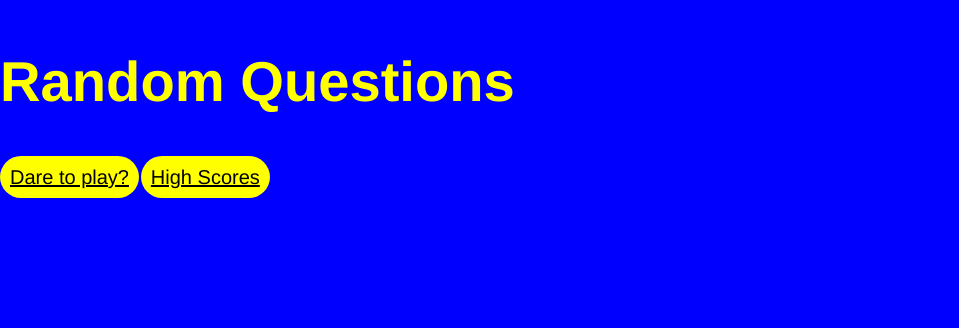
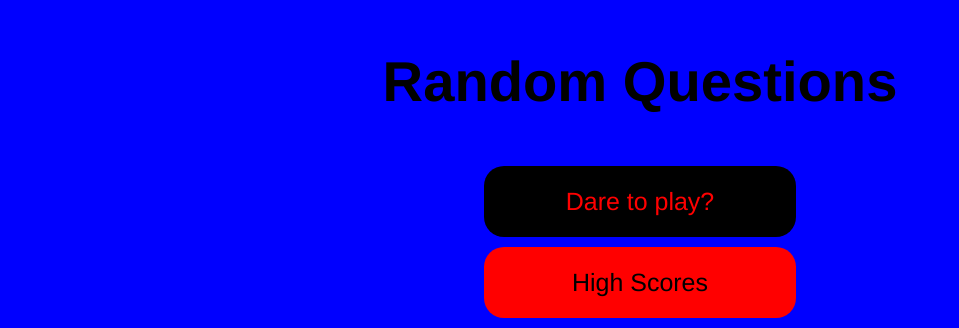
Before and after one commit to Hdesai0512/ProjectTest, a plain HTML site: page index.html in a window 1280 px wide. Shown: the part 751-1079 px from the top of the page, without its empty margins (0-959 px from the left). Before the commit the page ends 949 px from the top, so only its background shows below. Drawn offline with Linux system fonts and the light colour scheme.

Commit message:
changes to style

```diff
--- a/index.html
+++ b/index.html
@@ -9,10 +9,12 @@
 </head>
 <body>
     <div class="container"></div>
-    <div id="main" class="flex-column flex-center"></div>
+    <div id="main" class="flex-column flex-center">
     <h1> Random Questions </h1>
     <a href="PlayButton.html" class="click"> Dare to play?</a>
-    <a href="Scores.html" class="click">High Scores </a>
-
+    <a href="Scores.html" class="click" id="highscore-click"
+         class="click">High Scores</a>
+    </a>
+    </div>
 </body>
 </html>
--- a/style.css
+++ b/style.css
@@ -12,7 +12,7 @@
 
 h1 {
     font-size: 5.4rem;
-    color: yellow;
+    color: black;
     margin-bottom: 5rem;
 
 }
@@ -35,17 +35,17 @@ h2 {
 
 }
 
- .click{
+ /* .click{
     cursor: pointer;
     align-items: center;
     padding:10px;
     width: 100px;
     font-size:20px;
     color:black;
-    background: yellow;
+    background: gray;
     border-radius: 90px;
 
-}
+} */
 
 .flex-column{
     display: flex;
@@ -68,3 +68,41 @@ h2 {
 .hidden{
     display:none;
 }
+
+.click{
+    font-size: 2.4rem;
+    padding: 2rem 0;
+    width: 30rem;
+    text-align: center;
+    margin-bottom: 1rem;
+    text-decoration: none;
+    color:red;
+    background:linear-gradient(90deg, black 0%, black 100%);
+    border-radius: 20px;
+
+}
+
+.click:hover {
+    cursor: pointer;
+    box-shadow:0 0.4rem 1.4rem 0 yellow;
+    transition: transform 150ms;
+    transform: scale(1.03);
+
+}
+
+.click[disabled]:hover {
+    cursor: not-allowed;
+    box-shadow: none;
+    transform: none;
+
+}
+
+#highscore-click{
+    background:linear-gradient(90deg, red 0%, red 100%);
+    color:black;
+}
+
+#highscore-click:hover{
+    box-shadow: 0 0.4rem 1.4rem 0 green;
+
+}
```
Also changed, not shown: Playbutton.html (+13 -1 lines).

□ □ □ □ □

▶ **TASK TO COMPLETE**
An exact copy of the listing is required, with every image removed.

▶ **RESULT FOR THIS TASK**
Before and after one commit to Hdesai0512/ProjectTest, a plain HTML site: page index.html in a window 1280 px wide. Shown: the part 751-1079 px from the top of the page, without its empty margins (0-959 px from the left). Before the commit the page ends 949 px from the top, so only its background shows below. Drawn offline with Linux system fonts and the light colour scheme.

Commit message:
changes to style

```diff
--- a/index.html
+++ b/index.html
@@ -9,10 +9,12 @@
 </head>
 <body>
     <div class="container"></div>
-    <div id="main" class="flex-column flex-center"></div>
+    <div id="main" class="flex-column flex-center">
     <h1> Random Questions </h1>
     <a href="PlayButton.html" class="click"> Dare to play?</a>
-    <a href="Scores.html" class="click">High Scores </a>
-
+    <a href="Scores.html" class="click" id="highscore-click"
+         class="click">High Scores</a>
+    </a>
+    </div>
 </body>
 </html>
--- a/style.css
+++ b/style.css
@@ -12,7 +12,7 @@
 
 h1 {
     font-size: 5.4rem;
-    color: yellow;
+    color: black;
     margin-bottom: 5rem;
 
 }
@@ -35,17 +35,17 @@ h2 {
 
 }
 
- .click{
+ /* .click{
     cursor: pointer;
     align-items: center;
     padding:10px;
     width: 100px;
     font-size:20px;
     color:black;
-    background: yellow;
+    background: gray;
     border-radius: 90px;
 
-}
+} */
 
 .flex-column{
     display: flex;
@@ -68,3 +68,41 @@ h2 {
 .hidden{
     display:none;
 }
+
+.click{
+    font-size: 2.4rem;
+    padding: 2rem 0;
+    width: 30rem;
+    text-align: center;
+    margin-bottom: 1rem;
+    text-decoration: none;
+    color:red;
+    background:linear-gradient(90deg, black 0%, black 100%);
+    border-radius: 20px;
+
+}
+
+.click:hover {
+    cursor: pointer;
+    box-shadow:0 0.4rem 1.4rem 0 yellow;
+    transition: transform 150ms;
+    transform: scale(1.03);
+
+}
+
+.click[disabled]:hover {
+    cursor: not-allowed;
+    box-shadow: none;
+    transform: none;
+
+}
+
+#highscore-click{
+    background:linear-gradient(90deg, red 0%, red 100%);
+    color:black;
+}
+
+#highscore-click:hover{
+    box-shadow: 0 0.4rem 1.4rem 0 green;
+
+}
```
Also changed, not shown: Playbutton.html (+13 -1 lines).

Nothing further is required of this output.